• [Your assignment] Only the lines from the beginning of the listing below through the line with "The same diagram one commit later." belong in the answer; please print them exactly and drop the pictures.
-- Data follows --
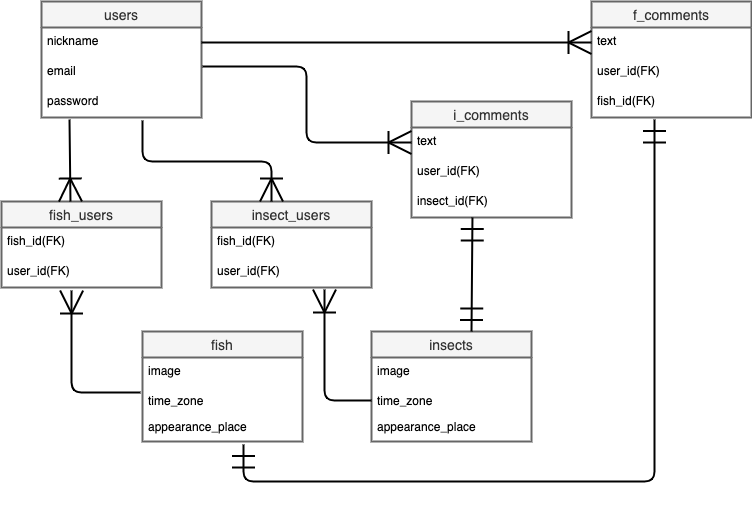
Earlier version of the draw.io export enjoy_summer.drawio.png (saya1216/enjoy-summer). Source tidied: cells renumbered, new cells last; positions are measured from the earlier drawing's top-left corner, leaving out a move shared by most shapes.
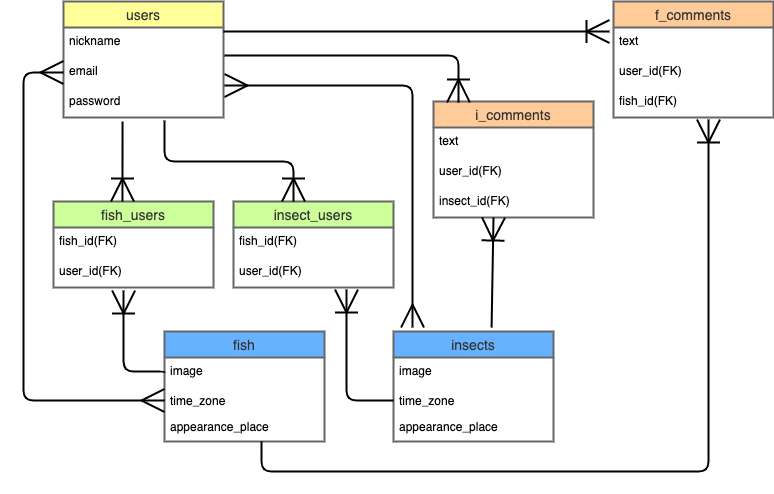
The same diagram one commit later.

Commit message:
ER図の修正。多対多の追加、1対1を1対多へ。テーブル名に色付け

Diff of the diagram source:
```diff
@@ -2,7 +2,7 @@
   <root>
     <mxCell id="0" />
     <mxCell id="1" parent="0" />
-    <mxCell id="2" value="users" style="swimlane;fontStyle=0;horizontal=1;startSize=26;align=center;fontSize=14;fillColor=#f5f5f5;strokeColor=#666666;fontColor=#333333;strokeWidth=2;" parent="1" vertex="1">
+    <mxCell id="2" value="users" style="swimlane;fontStyle=0;horizontal=1;startSize=26;align=center;fontSize=14;strokeColor=#666666;fontColor=#333333;strokeWidth=2;fillColor=#FFFF99;" parent="1" vertex="1">
       <mxGeometry x="40" width="160" height="116" as="geometry" />
     </mxCell>
     <mxCell id="3" value="nickname" style="text;strokeColor=none;fillColor=none;spacingLeft=4;spacingRight=4;overflow=hidden;points=[[0,0.5],[1,0.5]];portConstraint=eastwest;fontSize=12;fontColor=#000000;" parent="2" vertex="1">
@@ -14,7 +14,7 @@
     <mxCell id="5" value="password" style="text;strokeColor=none;fillColor=none;spacingLeft=4;spacingRight=4;overflow=hidden;points=[[0,0.5],[1,0.5]];portConstraint=eastwest;fontSize=12;fontColor=#000000;" parent="2" vertex="1">
       <mxGeometry y="86" width="160" height="30" as="geometry" />
     </mxCell>
-    <mxCell id="6" value="i_comments" style="swimlane;fontStyle=0;horizontal=1;startSize=26;align=center;fontSize=14;fontColor=#333333;labelBackgroundColor=none;strokeColor=#666666;fillColor=#f5f5f5;strokeWidth=2;" parent="1" vertex="1">
+    <mxCell id="6" value="i_comments" style="swimlane;fontStyle=0;horizontal=1;startSize=26;align=center;fontSize=14;fontColor=#333333;labelBackgroundColor=none;strokeColor=#666666;strokeWidth=2;fillColor=#FFCC99;" parent="1" vertex="1">
       <mxGeometry x="410" y="100" width="160" height="116" as="geometry" />
     </mxCell>
     <mxCell id="7" value="text" style="text;strokeColor=none;fillColor=none;spacingLeft=4;spacingRight=4;overflow=hidden;points=[[0,0.5],[1,0.5]];portConstraint=eastwest;fontSize=12;fontColor=#000000;" parent="6" vertex="1">
@@ -26,7 +26,7 @@
     <mxCell id="9" value="insect_id(FK)" style="text;strokeColor=none;spacingLeft=4;spacingRight=4;overflow=hidden;points=[[0,0.5],[1,0.5]];portConstraint=eastwest;fontSize=12;fontColor=#000000;" parent="6" vertex="1">
       <mxGeometry y="86" width="160" height="30" as="geometry" />
     </mxCell>
-    <mxCell id="10" value="fish" style="swimlane;fontStyle=0;horizontal=1;startSize=26;align=center;fontSize=14;fillColor=#f5f5f5;strokeColor=#666666;fontColor=#333333;strokeWidth=2;" parent="1" vertex="1">
+    <mxCell id="10" value="fish" style="swimlane;fontStyle=0;horizontal=1;startSize=26;align=center;fontSize=14;strokeColor=#666666;fontColor=#333333;strokeWidth=2;fillColor=#66B2FF;" parent="1" vertex="1">
       <mxGeometry x="141" y="330" width="160" height="110" as="geometry" />
     </mxCell>
     <mxCell id="11" value="image" style="text;strokeColor=none;fillColor=none;spacingLeft=4;spacingRight=4;overflow=hidden;points=[[0,0.5],[1,0.5]];portConstraint=eastwest;fontSize=12;fontColor=#000000;" parent="10" vertex="1">
@@ -38,7 +38,7 @@
     <mxCell id="13" value="appearance_place&#10;&#10;" style="text;strokeColor=none;fillColor=none;spacingLeft=4;spacingRight=4;overflow=hidden;points=[[0,0.5],[1,0.5]];portConstraint=eastwest;fontSize=12;fontColor=#000000;" parent="10" vertex="1">
       <mxGeometry y="82" width="160" height="28" as="geometry" />
     </mxCell>
-    <mxCell id="14" value="insects" style="swimlane;fontStyle=0;horizontal=1;startSize=26;align=center;fontSize=14;fillColor=#f5f5f5;strokeColor=#666666;fontColor=#333333;strokeWidth=2;" parent="1" vertex="1">
+    <mxCell id="14" value="insects" style="swimlane;fontStyle=0;horizontal=1;startSize=26;align=center;fontSize=14;strokeColor=#666666;fontColor=#333333;strokeWidth=2;fillColor=#66B2FF;" parent="1" vertex="1">
       <mxGeometry x="370" y="330" width="160" height="110" as="geometry" />
     </mxCell>
     <mxCell id="15" value="image" style="text;strokeColor=none;fillColor=none;spacingLeft=4;spacingRight=4;overflow=hidden;fontSize=12;fontColor=#000000;" parent="14" vertex="1">
@@ -50,11 +50,11 @@
     <mxCell id="17" value="appearance_place&#10;&#10;" style="text;strokeColor=none;fillColor=none;spacingLeft=4;spacingRight=4;overflow=hidden;fontSize=12;fontColor=#000000;" parent="14" vertex="1">
       <mxGeometry y="82" width="160" height="28" as="geometry" />
     </mxCell>
-    <mxCell id="18" style="edgeStyle=elbowEdgeStyle;fontSize=12;html=1;endArrow=ERoneToMany;fontColor=#000000;exitX=1.006;exitY=0.3;exitDx=0;exitDy=0;exitPerimeter=0;strokeColor=#000000;strokeWidth=2;endSize=20;startSize=20;entryX=0;entryY=0.5;entryDx=0;entryDy=0;" parent="1" edge="1" source="4" target="7">
+    <mxCell id="18" style="fontSize=12;html=1;endArrow=ERoneToMany;fontColor=#000000;strokeColor=#000000;strokeWidth=2;endSize=20;startSize=20;entryX=0.156;entryY=0.009;entryDx=0;entryDy=0;entryPerimeter=0;exitX=1.006;exitY=0.933;exitDx=0;exitDy=0;exitPerimeter=0;edgeStyle=orthogonalEdgeStyle;" parent="1" edge="1" source="3" target="6">
       <mxGeometry relative="1" as="geometry" />
     </mxCell>
-    <mxCell id="19" value="fish_users" style="swimlane;fontStyle=0;horizontal=1;startSize=26;align=center;fontSize=14;fillColor=#f5f5f5;strokeColor=#666666;fontColor=#333333;strokeWidth=2;" parent="1" vertex="1">
-      <mxGeometry y="200" width="160" height="86" as="geometry" />
+    <mxCell id="19" value="fish_users" style="swimlane;fontStyle=0;horizontal=1;startSize=26;align=center;fontSize=14;strokeColor=#666666;fontColor=#333333;strokeWidth=2;fillColor=#CCFF99;" parent="1" vertex="1">
+      <mxGeometry x="30" y="200" width="160" height="86" as="geometry" />
     </mxCell>
     <mxCell id="20" value="fish_id(FK)" style="text;strokeColor=none;fillColor=none;spacingLeft=4;spacingRight=4;overflow=hidden;fontSize=12;fontColor=#000000;" parent="19" vertex="1">
       <mxGeometry y="26" width="160" height="30" as="geometry" />
@@ -62,7 +62,7 @@
     <mxCell id="21" value="user_id(FK)" style="text;strokeColor=none;fillColor=none;spacingLeft=4;spacingRight=4;overflow=hidden;points=[[0,0.5],[1,0.5]];portConstraint=eastwest;fontSize=12;fontColor=#000000;" parent="19" vertex="1">
       <mxGeometry y="56" width="160" height="30" as="geometry" />
     </mxCell>
-    <mxCell id="22" value="insect_users" style="swimlane;fontStyle=0;horizontal=1;startSize=26;align=center;fontSize=14;fillColor=#f5f5f5;strokeColor=#666666;fontColor=#333333;strokeWidth=2;" parent="1" vertex="1">
+    <mxCell id="22" value="insect_users" style="swimlane;fontStyle=0;horizontal=1;startSize=26;align=center;fontSize=14;strokeColor=#666666;fontColor=#333333;strokeWidth=2;fillColor=#CCFF99;" parent="1" vertex="1">
       <mxGeometry x="210" y="200" width="160" height="86" as="geometry" />
     </mxCell>
     <mxCell id="23" value="fish_id(FK)" style="text;strokeColor=none;fillColor=none;spacingLeft=4;spacingRight=4;overflow=hidden;fontSize=12;fontColor=#000000;" parent="22" vertex="1">
@@ -71,27 +71,16 @@
     <mxCell id="24" value="user_id(FK)" style="text;strokeColor=none;fillColor=none;spacingLeft=4;spacingRight=4;overflow=hidden;points=[[0,0.5],[1,0.5]];portConstraint=eastwest;fontSize=12;fontColor=#000000;" parent="22" vertex="1">
       <mxGeometry y="56" width="160" height="30" as="geometry" />
     </mxCell>
-    <mxCell id="25" style="fontSize=12;html=1;endArrow=ERoneToMany;fontColor=#000000;startSize=20;endSize=20;strokeColor=#000000;strokeWidth=2;exitX=0.175;exitY=1.067;exitDx=0;exitDy=0;exitPerimeter=0;entryX=0.431;entryY=0;entryDx=0;entryDy=0;entryPerimeter=0;" parent="1" edge="1" source="5" target="19">
+    <mxCell id="25" style="fontSize=12;html=1;endArrow=ERoneToMany;fontColor=#000000;startSize=20;endSize=20;strokeColor=#000000;strokeWidth=2;exitX=0.369;exitY=1.133;exitDx=0;exitDy=0;exitPerimeter=0;entryX=0.431;entryY=0;entryDx=0;entryDy=0;entryPerimeter=0;" parent="1" edge="1" source="5" target="19">
       <mxGeometry relative="1" as="geometry" />
     </mxCell>
     <mxCell id="26" style="fontSize=12;html=1;endArrow=ERoneToMany;fontColor=#000000;startSize=20;endSize=20;strokeColor=#000000;strokeWidth=2;exitX=0.631;exitY=1.1;exitDx=0;exitDy=0;exitPerimeter=0;entryX=0.375;entryY=0;entryDx=0;entryDy=0;entryPerimeter=0;edgeStyle=elbowEdgeStyle;elbow=vertical;" parent="1" edge="1" source="5" target="22">
       <mxGeometry relative="1" as="geometry" />
     </mxCell>
-    <mxCell id="27" style="fontSize=12;html=1;endArrow=ERmandOne;startArrow=ERmandOne;fontColor=#000000;startSize=20;endSize=20;strokeColor=#000000;strokeWidth=2;exitX=0.625;exitY=0;exitDx=0;exitDy=0;exitPerimeter=0;entryX=0.381;entryY=1;entryDx=0;entryDy=0;entryPerimeter=0;" parent="1" edge="1" source="14" target="9">
-      <mxGeometry relative="1" as="geometry" />
-    </mxCell>
-    <mxCell id="28" style="edgeStyle=elbowEdgeStyle;fontSize=12;html=1;endArrow=ERmandOne;startArrow=ERmandOne;fontColor=#000000;startSize=20;endSize=20;strokeColor=#000000;strokeWidth=2;exitX=0.631;exitY=1.107;exitDx=0;exitDy=0;exitPerimeter=0;elbow=vertical;entryX=0.394;entryY=1.067;entryDx=0;entryDy=0;entryPerimeter=0;" parent="1" edge="1" source="13" target="34">
-      <mxGeometry relative="1" as="geometry">
-        <Array as="points">
-          <mxPoint x="450" y="480" />
-          <mxPoint x="430" y="480" />
-        </Array>
-      </mxGeometry>
-    </mxCell>
-    <mxCell id="29" style="edgeStyle=elbowEdgeStyle;fontSize=12;html=1;endArrow=ERoneToMany;fontColor=#000000;startSize=20;endSize=20;strokeColor=#000000;strokeWidth=2;entryX=0.438;entryY=1.1;entryDx=0;entryDy=0;entryPerimeter=0;exitX=-0.012;exitY=0.192;exitDx=0;exitDy=0;exitPerimeter=0;elbow=vertical;" parent="1" edge="1" source="12" target="21">
+    <mxCell id="29" style="edgeStyle=elbowEdgeStyle;fontSize=12;html=1;endArrow=ERoneToMany;fontColor=#000000;startSize=20;endSize=20;strokeColor=#000000;strokeWidth=2;entryX=0.438;entryY=1.1;entryDx=0;entryDy=0;entryPerimeter=0;exitX=0;exitY=0.5;exitDx=0;exitDy=0;elbow=vertical;" parent="1" edge="1" source="11" target="21">
       <mxGeometry relative="1" as="geometry">
         <Array as="points">
-          <mxPoint x="110" y="391" />
+          <mxPoint x="120" y="370" />
         </Array>
       </mxGeometry>
     </mxCell>
@@ -102,7 +91,7 @@
         </Array>
       </mxGeometry>
     </mxCell>
-    <mxCell id="31" value="f_comments" style="swimlane;fontStyle=0;horizontal=1;startSize=26;align=center;fontSize=14;fontColor=#333333;labelBackgroundColor=none;strokeColor=#666666;fillColor=#f5f5f5;strokeWidth=2;" parent="1" vertex="1">
+    <mxCell id="31" value="f_comments" style="swimlane;fontStyle=0;horizontal=1;startSize=26;align=center;fontSize=14;fontColor=#333333;labelBackgroundColor=none;strokeColor=#666666;strokeWidth=2;fillColor=#FFCC99;swimlaneFillColor=#ffffff;" parent="1" vertex="1">
       <mxGeometry x="590" width="160" height="116" as="geometry" />
     </mxCell>
     <mxCell id="32" value="text" style="text;strokeColor=none;fillColor=none;spacingLeft=4;spacingRight=4;overflow=hidden;points=[[0,0.5],[1,0.5]];portConstraint=eastwest;fontSize=12;fontColor=#000000;" parent="31" vertex="1">
@@ -114,8 +103,33 @@
     <mxCell id="34" value="fish_id(FK)" style="text;strokeColor=none;spacingLeft=4;spacingRight=4;overflow=hidden;points=[[0,0.5],[1,0.5]];portConstraint=eastwest;fontSize=12;fontColor=#000000;" parent="31" vertex="1">
       <mxGeometry y="86" width="160" height="30" as="geometry" />
     </mxCell>
-    <mxCell id="35" style="edgeStyle=entityRelationEdgeStyle;fontSize=12;html=1;endArrow=ERoneToMany;fontColor=#000000;startSize=20;endSize=20;strokeColor=#000000;strokeWidth=2;exitX=1;exitY=0.5;exitDx=0;exitDy=0;entryX=0;entryY=0.5;entryDx=0;entryDy=0;" parent="1" edge="1" source="3" target="32">
-      <mxGeometry relative="1" as="geometry" />
+    <mxCell id="35" style="edgeStyle=entityRelationEdgeStyle;fontSize=12;html=1;endArrow=ERoneToMany;fontColor=#000000;startSize=20;endSize=20;strokeColor=#000000;strokeWidth=2;" parent="1" edge="1">
+      <mxGeometry relative="1" as="geometry">
+        <mxPoint x="200" y="30" as="sourcePoint" />
+        <mxPoint x="586" y="30" as="targetPoint" />
+      </mxGeometry>
     </mxCell>
+    <mxCell id="28" style="edgeStyle=orthogonalEdgeStyle;fontSize=12;html=1;endArrow=ERoneToMany;entryX=0.594;entryY=1.067;entryDx=0;entryDy=0;entryPerimeter=0;exitX=0.606;exitY=1;exitDx=0;exitDy=0;exitPerimeter=0;strokeColor=#000000;endSize=20;startSize=20;strokeWidth=2;" parent="1" edge="1" source="13" target="34">
+      <mxGeometry relative="1" as="geometry">
+        <Array as="points">
+          <mxPoint x="238" y="470" />
+          <mxPoint x="685" y="470" />
+        </Array>
+      </mxGeometry>
+    </mxCell>
+    <mxCell id="27" style="fontSize=12;html=1;endArrow=ERoneToMany;startSize=20;endSize=20;strokeColor=#000000;strokeWidth=2;entryX=0.375;entryY=1;entryDx=0;entryDy=0;entryPerimeter=0;exitX=0.613;exitY=-0.036;exitDx=0;exitDy=0;exitPerimeter=0;" parent="1" edge="1" source="14" target="9">
+      <mxGeometry relative="1" as="geometry" />
+    </mxCell>
+    <mxCell id="36" style="edgeStyle=orthogonalEdgeStyle;fontSize=12;html=1;endArrow=ERmany;startArrow=ERmany;startSize=20;endSize=20;strokeColor=#000000;strokeWidth=2;entryX=0;entryY=0.5;entryDx=0;entryDy=0;exitX=0;exitY=0.5;exitDx=0;exitDy=0;" parent="1" edge="1" source="12" target="4">
+      <mxGeometry relative="1" as="geometry">
+        <Array as="points">
+          <mxPoint y="399" />
+          <mxPoint y="71" />
+        </Array>
+      </mxGeometry>
+    </mxCell>
+    <mxCell id="37" style="edgeStyle=orthogonalEdgeStyle;fontSize=12;html=1;endArrow=ERmany;startArrow=ERmany;startSize=20;endSize=20;strokeColor=#000000;strokeWidth=2;exitX=1.006;exitY=-0.067;exitDx=0;exitDy=0;exitPerimeter=0;entryX=0.119;entryY=-0.036;entryDx=0;entryDy=0;entryPerimeter=0;" parent="1" edge="1" source="5" target="14">
+      <mxGeometry relative="1" as="geometry" />
+    </mxCell>
   </root>
 </mxGraphModel>
```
-- Data concluded --
• [Your response]
Earlier version of the draw.io export enjoy_summer.drawio.png (saya1216/enjoy-summer). Source tidied: cells renumbered, new cells last; positions are measured from the earlier drawing's top-left corner, leaving out a move shared by most shapes.
The same diagram one commit later.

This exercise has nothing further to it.